What has gone wrong? There seems to be a weakness in the investment of private capital. Today, corporate spending on investments is the weakest it has been in six decades. The billions invested in the Internet, spreading its application and comingling the technology with labor, boosted multifactor productivity but, as David Rosenberg of wealth-management firm Gluskin Sheff points out, most of that occurred several years ago. As he has written, a capex-led business recovery that breeds sustained productivity growth and decent job creation is what underscores the best and longest economic expansions since the end of WWII.
Anemic growth looks likely to continue because of various downers implicit in Bernanke's caution. Sequestration will take $600 billion of government expenditures out of the economy over the next 10 years. Payroll taxes up 2 percent hit about 160 million workers and will drain $110 billion in aggregate demand. The Obama health care tax will be a $30 billion-plus drag. The surge in gasoline prices by some 50 cents recently may be temporary, as Bernanke suggests, but meanwhile represents another $65 billion of consumer cash flow. Conservatively, these nasties add up to roughly a 2 percent hit to baseline GDP growth when we are barely able to muster 2 percent growth.
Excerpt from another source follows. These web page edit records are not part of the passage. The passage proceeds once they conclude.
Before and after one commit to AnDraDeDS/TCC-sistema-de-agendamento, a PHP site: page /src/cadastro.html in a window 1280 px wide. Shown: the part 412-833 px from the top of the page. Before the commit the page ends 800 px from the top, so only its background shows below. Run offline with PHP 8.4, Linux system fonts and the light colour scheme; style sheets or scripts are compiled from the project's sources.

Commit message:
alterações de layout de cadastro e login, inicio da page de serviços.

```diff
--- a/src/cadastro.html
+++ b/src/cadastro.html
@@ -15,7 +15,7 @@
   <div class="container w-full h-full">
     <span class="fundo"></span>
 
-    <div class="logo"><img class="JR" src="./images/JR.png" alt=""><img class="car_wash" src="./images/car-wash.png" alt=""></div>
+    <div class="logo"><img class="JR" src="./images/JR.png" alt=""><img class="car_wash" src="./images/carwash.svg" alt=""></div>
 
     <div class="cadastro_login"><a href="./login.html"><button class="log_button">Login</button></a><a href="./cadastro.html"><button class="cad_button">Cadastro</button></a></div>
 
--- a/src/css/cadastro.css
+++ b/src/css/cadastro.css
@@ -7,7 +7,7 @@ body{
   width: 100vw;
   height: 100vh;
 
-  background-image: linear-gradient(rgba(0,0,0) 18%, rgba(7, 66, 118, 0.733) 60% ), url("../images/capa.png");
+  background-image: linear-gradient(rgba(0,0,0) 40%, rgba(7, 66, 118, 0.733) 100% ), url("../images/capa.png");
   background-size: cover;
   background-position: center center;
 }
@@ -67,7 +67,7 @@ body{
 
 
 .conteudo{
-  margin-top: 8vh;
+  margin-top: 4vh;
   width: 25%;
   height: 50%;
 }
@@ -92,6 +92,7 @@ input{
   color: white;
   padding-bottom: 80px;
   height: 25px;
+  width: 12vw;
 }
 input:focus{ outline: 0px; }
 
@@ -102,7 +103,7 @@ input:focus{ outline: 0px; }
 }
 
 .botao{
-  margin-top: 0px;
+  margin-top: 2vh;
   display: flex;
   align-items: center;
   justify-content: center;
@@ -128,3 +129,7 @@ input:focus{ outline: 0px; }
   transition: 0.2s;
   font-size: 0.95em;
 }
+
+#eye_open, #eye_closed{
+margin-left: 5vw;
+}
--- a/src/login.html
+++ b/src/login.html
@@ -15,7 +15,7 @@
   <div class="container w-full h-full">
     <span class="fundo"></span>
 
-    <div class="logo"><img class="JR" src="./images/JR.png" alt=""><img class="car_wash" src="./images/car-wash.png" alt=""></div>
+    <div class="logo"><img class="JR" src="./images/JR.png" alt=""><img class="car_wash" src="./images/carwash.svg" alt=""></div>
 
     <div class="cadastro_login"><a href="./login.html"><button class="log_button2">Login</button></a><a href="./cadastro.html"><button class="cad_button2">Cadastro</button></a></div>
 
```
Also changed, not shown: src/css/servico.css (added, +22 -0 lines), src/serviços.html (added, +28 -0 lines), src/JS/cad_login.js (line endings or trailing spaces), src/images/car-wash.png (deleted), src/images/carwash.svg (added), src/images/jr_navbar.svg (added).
Then there's housing. Yes, it is nice to see a surge in some areas. But millions of homes are owned by banks or are in the foreclosure process. The New York Times noted last week that the home where Bernanke was raised, in a small town in South Carolina whose unemployment rate was recently 15 percent, had just been foreclosed upon the last time he visited, and one of his relatives was unemployed. Talk about symbolism. Single-family home sales and starts are barely off their depressed levels, and have only recouped 17 percent of recession losses. The housing market is mostly driven by investor-based, rental-related, multifamily buying activity, reflected in the fact that multiple housing units have reversed more than 70 percent of the damage they sustained from the recession.
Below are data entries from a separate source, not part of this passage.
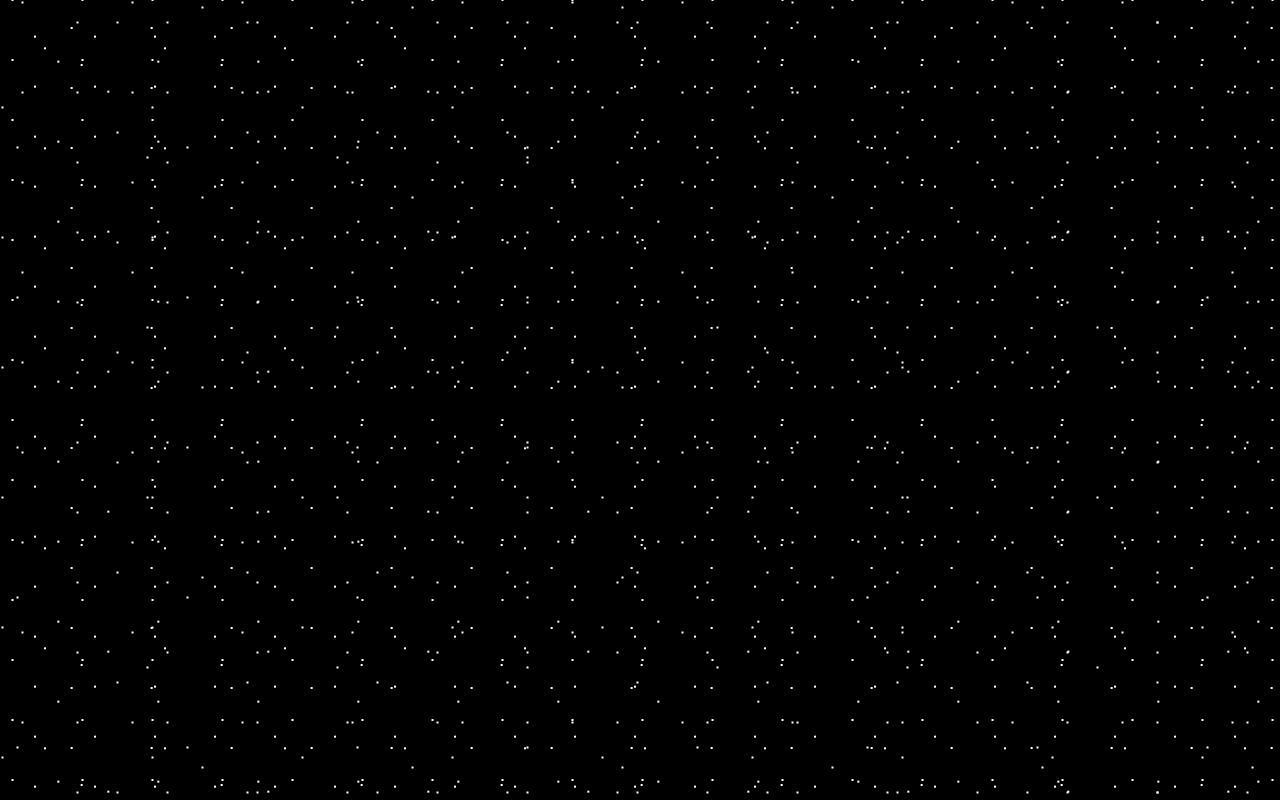
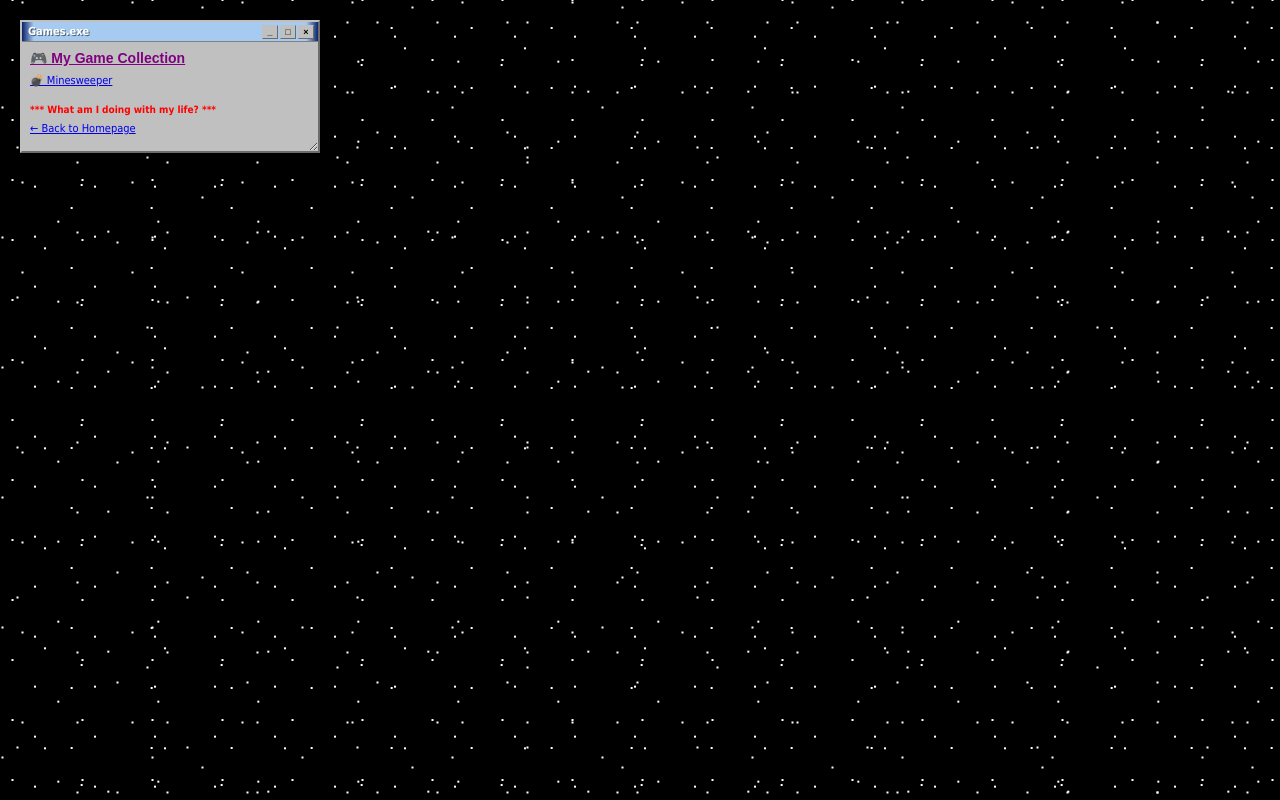
Before and after one commit to Syrolos/Syrolos.github.io, a plain HTML site: page games.html in a window 1280 px wide. Drawn offline with Linux system fonts and the light colour scheme.

Commit message:
New Format 4

```diff
--- a/games.html
+++ b/games.html
@@ -3,16 +3,36 @@
 <head>
     <meta charset="UTF-8">
     <meta name="viewport" content="width=device-width, initial-scale=1.0">
-    <title>Games</title>
-    <link rel="icon" type="image/x-icon" href="images/favicon.ico">
+    <title>WebMaster2001's Games - Y2K Edition</title>
     <link rel="stylesheet" href="styles.css">
 </head>
-  <body>
+<body>
     <div class="starfield"></div>
 
+    <div class="desktop">
+        <!-- Games Window -->
+        <div class="window" id="games-window">
+            <div class="title-bar">
+                <div class="title-bar-text">Games.exe</div>
+                <div class="title-bar-controls">
+                    <button class="minimize-btn">_</button>
+                    <button class="maximize-btn">□</button>
+                    <button class="close-btn">×</button>
+                </div>
+            </div>
+            <div class="window-content">
+                <h2>🎮 My Game Collection</h2>
+                <div class="games-container">
+                    <p><a href="#" onclick="alert('Downloading minesweep.exe... Just kidding! Game not available.')">💣 Minesweeper</a></p>
 
-    <header></header>
-    <main></main>
-    <footer></footer>
-  </body>
+                <p style="margin-top: 15px; font-size: 10px; color: #800080;">
+                    <blink>*** What am I doing with my life? ***</blink>
+                </p>
+                <p style="margin-top: 5px;">
+                    <a href="index.html">← Back to Homepage</a>
+                </p>
+            </div>
+        </div>
+    </div>
+</body>
 </html>
```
Our economy's most important player, the consumer, offers no relief from this cascade of downers. About 70 percent of national expenditures come from consumers, but their confidence level has dropped to only 58.6 percent. Restaurant traffic, one of the most reliable trend indicators, has slipped to a three-year low. In fact, the only reason that real consumer spending is not shown as contracting is because personal savings rates since November 2007 have declined from 6.4 percent to around 2.5 percent of incomes.
Still, can't we take comfort in headlines celebrating the decline in unemployment to 7.7 percent? Not really. If you add in all the unique categories of people not included in that number, such as "discouraged workers" no longer looking for a job, involuntary part-time workers, and others who are "marginally attached" to the labor force, the real unemployment rate is somewhere between 14 and 15 percent. No wonder it has been harder to find work during this recession than in previous downturns.